The law requires models to present a doctor's certificate certifying their body is healthy and forces publishers to designate photoshopped images as a "photographie retouchée" (or retouched photograph).
There have also been repeated complaints that fashion houses in general promote unhealthily thin body shapes and claims that models are sometimes placed under pressure to maintain unhealthily low weights.
"We hope to inspire the entire industry to follow suit, thus making a real difference in the working conditions of fashion models industry-wide", he added.
Another French model, Isabelle Caro, fronted a shocking anti-anorexia campaign during Milan fashion week in 2007 before she died from the disease three years later at the age of 28.
A therapist will be on hand during work hours for the models' care, and models will have to present a medical certificate declaring their health within six months of a fashion show or shoot.
"Having always cared for the well-being of models, LVMH and Kering feel that they have a specific responsibility, as leaders in the industry, to go one step further with their brands".
Models aged 16 to 18 will not be allowed to work between 10pm and 6am and must be accompanied by a guardian or chaperone who is housed with them during jobs.

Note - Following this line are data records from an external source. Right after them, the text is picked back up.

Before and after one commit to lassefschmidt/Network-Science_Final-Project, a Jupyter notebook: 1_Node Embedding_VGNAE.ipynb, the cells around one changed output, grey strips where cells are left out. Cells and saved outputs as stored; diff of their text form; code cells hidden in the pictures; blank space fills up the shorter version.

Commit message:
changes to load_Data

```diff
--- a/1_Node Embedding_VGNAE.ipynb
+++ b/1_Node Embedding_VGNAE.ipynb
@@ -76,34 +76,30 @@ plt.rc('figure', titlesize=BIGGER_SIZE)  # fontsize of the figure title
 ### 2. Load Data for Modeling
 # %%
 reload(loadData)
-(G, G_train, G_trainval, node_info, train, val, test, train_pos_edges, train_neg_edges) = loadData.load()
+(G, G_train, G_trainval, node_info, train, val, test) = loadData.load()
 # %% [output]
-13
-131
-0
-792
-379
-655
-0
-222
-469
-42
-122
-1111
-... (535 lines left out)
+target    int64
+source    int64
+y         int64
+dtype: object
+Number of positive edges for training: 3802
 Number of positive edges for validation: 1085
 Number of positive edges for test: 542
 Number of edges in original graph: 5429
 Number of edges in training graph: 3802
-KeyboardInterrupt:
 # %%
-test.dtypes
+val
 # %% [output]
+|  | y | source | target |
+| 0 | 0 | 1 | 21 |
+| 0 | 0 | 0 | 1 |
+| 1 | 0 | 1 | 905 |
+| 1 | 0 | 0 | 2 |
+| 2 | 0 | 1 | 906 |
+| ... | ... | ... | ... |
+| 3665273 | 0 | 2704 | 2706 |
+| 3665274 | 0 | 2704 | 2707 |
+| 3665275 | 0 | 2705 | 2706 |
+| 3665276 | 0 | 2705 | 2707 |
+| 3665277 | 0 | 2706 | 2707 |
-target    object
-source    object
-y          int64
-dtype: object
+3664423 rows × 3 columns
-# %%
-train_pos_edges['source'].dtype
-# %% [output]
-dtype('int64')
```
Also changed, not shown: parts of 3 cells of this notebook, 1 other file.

"A young girl of 15 years old does not have the necessary experience to deal with the hard world of modelling", Antoine Arnault, son of LMVH director Bernard Arnault and a member of the company's management, said. This project was put in place by the two major fashion firms LVMH and Kering, which look after a string of prestigious label, including Givenchy, Yves Saint Laurent, Alexander McQueen, Marc Jacobs, Fendi and Stella McCartney. "A young girl of 15 doesn t have the faculties to take on the hard world of fashion and modelling", he said.
Danish model Ulrikke Hoyer said she had been asked to starve herself in the run-up to a show.
Arnault said he hoped the guidelines would be fully implemented by the autumn-winter fashion shows in spring 2018.